Phil had cut his dependencies an entire decade earlier and had theories he’d share on why we had addictive behaviors.

But mostly, Phil supported me and gave me a place to talk about my drinking. By this point in my life, my earlier times on the road, playing in coffeehouses, and generally living on the wild side were so far behind me that most of my social circle just thought that I was exaggerating or telling tales. As a result, I was most likely not to express myself with them. So while Phil was a whole decade younger than I was, there was a unique overlay of experience. We both knew our home city’s geography and social climes. We had a shared musical past, and we’d snorted, whiffed, inhaled, and eaten amazing things. But like many of our peers, the cheapest, most commonly available, and legal drug of choice was alcohol.
Phil and I also shared another commonality; we had seen the ranks of our friends, enemies, and colleagues thin year by year due to alcohol abuse.

Phil departed to return to New York City, where I understand he’s now in the broadcast industry. At one of our last meetings, he said he was finally ready to interpret his past creatively. He’d create something from it rather than just let the past sit like a lump on his chest. He told me,” Lou, lots think the past is just a residue; you sweep it up and hide it, especially when it’s toxic. Don’t be tempted to do that. What’s waste to some is a source to others. Use it.”

One Reply to “Phil”
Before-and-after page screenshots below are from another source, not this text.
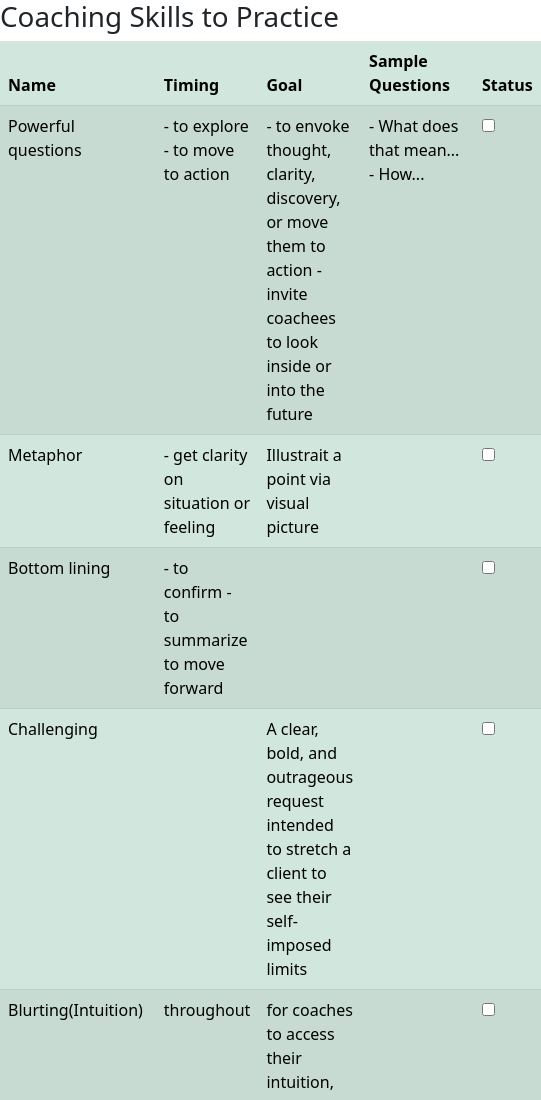
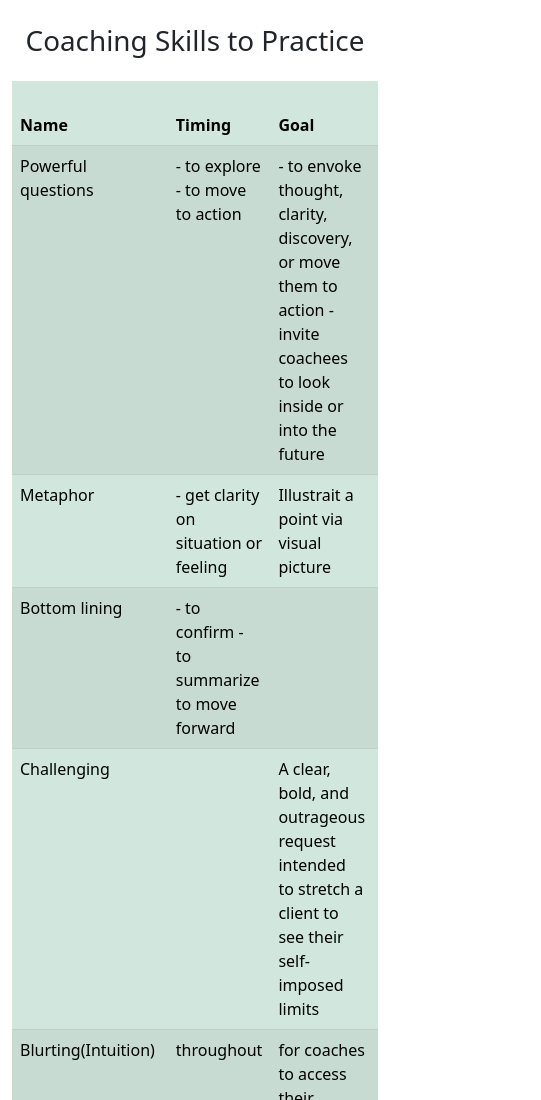
Before and after one commit to bonniepan02/coaching-tools, a plain HTML site: page index.html in a window 390 px wide. Shown: the top 1100 px of the page, 541 px wide, since content can reach past the window. Drawn offline with nearby package versions, Linux system fonts and the light colour scheme.

Commit message:
make it responsive

```diff
--- a/index.html
+++ b/index.html
@@ -21,7 +21,11 @@
   </head>
 
   <body>
-    <h1>Coaching Skills to Practice</h1>
+    <div class="container text-center">
+      <h1 class="my-4">Coaching Skills to Practice</h1>
+    </div>
+    <div class="container">
+      <div class="table-responsive">
         <table id="itemsTable" class="table table-success table-striped">
           <thead>
             <tr>
@@ -34,6 +38,8 @@
           </thead>
           <tbody></tbody>
         </table>
+      </div>
+    </div>
     <script src="./assets/script.js"></script>
   </body>
 </html>
```
Lines whose indentation alone changed are shown as unchanged.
  1. Definitely not trivial, Lou. While the journey is yours alone, the support of friends and families can make that journey a little easier. How many of us have not wanted to make the transition to sobriety (or any other change for that matter) because we didn’t want to leave our friends behind?

Comments are closed.